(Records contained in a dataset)
□ □ □ □ □
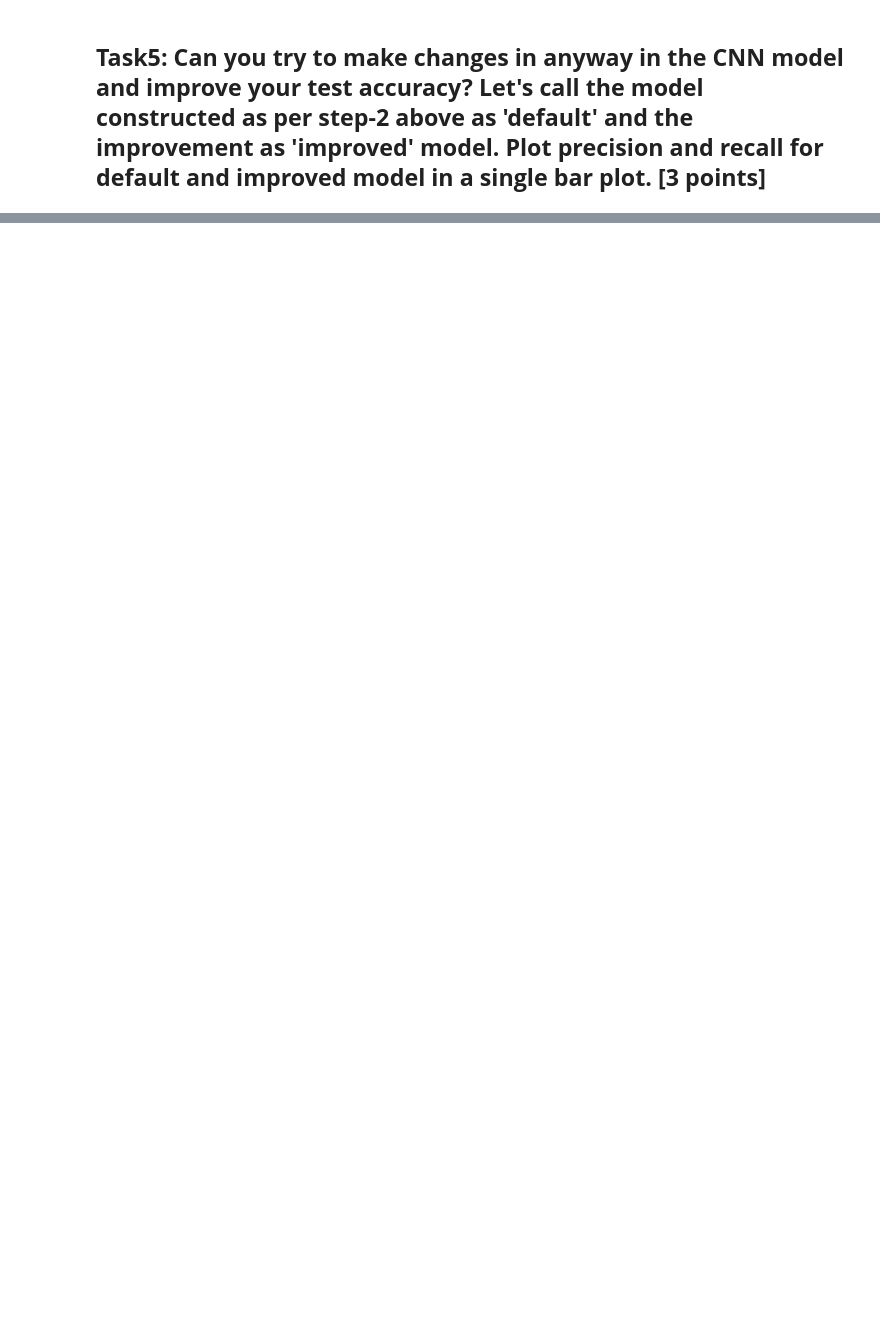
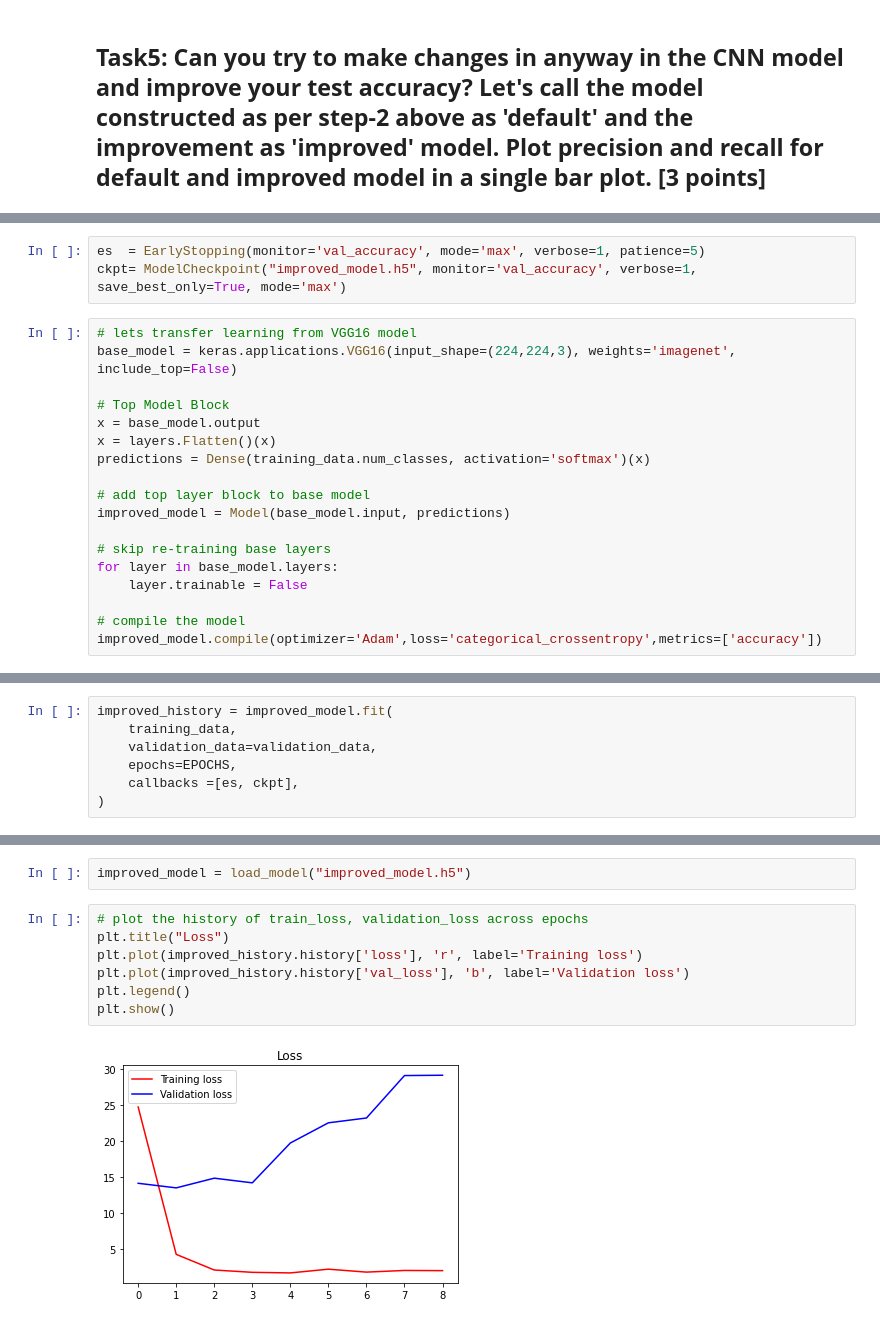
Before and after one commit to sudheendrantl/Python-Notebooks-BITS-Assignments, a Jupyter notebook: Deep Learning and ANN Assignment2 2020AIML003.ipynb, the cells around one changed output, grey strips where cells are left out. Cells and saved outputs as stored; diff of their text form; blank space fills up the shorter version.

```diff
--- a/Deep Learning and ANN Assignment2 2020AIML003.ipynb
+++ b/Deep Learning and ANN Assignment2 2020AIML003.ipynb
@@ -140,0 +197,21 @@ print(result)
+# %%
+es  = EarlyStopping(monitor='val_accuracy', mode='max', verbose=1, patience=5)
+ckpt= ModelCheckpoint("improved_model.h5", monitor='val_accuracy', verbose=1, save_best_only=True, mode='max')
+# %%
+# lets transfer learning from VGG16 model
+base_model = keras.applications.VGG16(input_shape=(224,224,3), weights='imagenet', include_top=False)
+
+# Top Model Block
+x = base_model.output
+x = layers.Flatten()(x)
+predictions = Dense(training_data.num_classes, activation='softmax')(x)
+
+# add top layer block to base model
+improved_model = Model(base_model.input, predictions)
+
+# skip re-training base layers
+for layer in base_model.layers:
+    layer.trainable = False
+
+# compile the model
+improved_model.compile(optimizer='Adam',loss='categorical_crossentropy',metrics=['accuracy'])
@@ -140,0 +239,7 @@ print(result)
+# %%
+improved_history = improved_model.fit(
+    training_data,
+    validation_data=validation_data,
+    epochs=EPOCHS,
+    callbacks =[es, ckpt],
+)
@@ -140,0 +264,11 @@ print(result)
+# %%
+improved_model = load_model("improved_model.h5")
+# %%
+# plot the history of train_loss, validation_loss across epochs
+plt.title("Loss")
+plt.plot(improved_history.history['loss'], 'r', label='Training loss')
+plt.plot(improved_history.history['val_loss'], 'b', label='Validation loss')
+plt.legend()
+plt.show()
+# %% [output]
+[figure, added]
```
Also changed, not shown: parts of 34 cells of this notebook, 20 other files.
□ □ □ □ □
All entries should be restated word for word; no images belong in the copy.

Before and after one commit to sudheendrantl/Python-Notebooks-BITS-Assignments, a Jupyter notebook: Deep Learning and ANN Assignment2 2020AIML003.ipynb, the cells around one changed output, grey strips where cells are left out. Cells and saved outputs as stored; diff of their text form; blank space fills up the shorter version.

```diff
--- a/Deep Learning and ANN Assignment2 2020AIML003.ipynb
+++ b/Deep Learning and ANN Assignment2 2020AIML003.ipynb
@@ -140,0 +197,21 @@ print(result)
+# %%
+es  = EarlyStopping(monitor='val_accuracy', mode='max', verbose=1, patience=5)
+ckpt= ModelCheckpoint("improved_model.h5", monitor='val_accuracy', verbose=1, save_best_only=True, mode='max')
+# %%
+# lets transfer learning from VGG16 model
+base_model = keras.applications.VGG16(input_shape=(224,224,3), weights='imagenet', include_top=False)
+
+# Top Model Block
+x = base_model.output
+x = layers.Flatten()(x)
+predictions = Dense(training_data.num_classes, activation='softmax')(x)
+
+# add top layer block to base model
+improved_model = Model(base_model.input, predictions)
+
+# skip re-training base layers
+for layer in base_model.layers:
+    layer.trainable = False
+
+# compile the model
+improved_model.compile(optimizer='Adam',loss='categorical_crossentropy',metrics=['accuracy'])
@@ -140,0 +239,7 @@ print(result)
+# %%
+improved_history = improved_model.fit(
+    training_data,
+    validation_data=validation_data,
+    epochs=EPOCHS,
+    callbacks =[es, ckpt],
+)
@@ -140,0 +264,11 @@ print(result)
+# %%
+improved_model = load_model("improved_model.h5")
+# %%
+# plot the history of train_loss, validation_loss across epochs
+plt.title("Loss")
+plt.plot(improved_history.history['loss'], 'r', label='Training loss')
+plt.plot(improved_history.history['val_loss'], 'b', label='Validation loss')
+plt.legend()
+plt.show()
+# %% [output]
+[figure, added]
```
Also changed, not shown: parts of 34 cells of this notebook, 20 other files.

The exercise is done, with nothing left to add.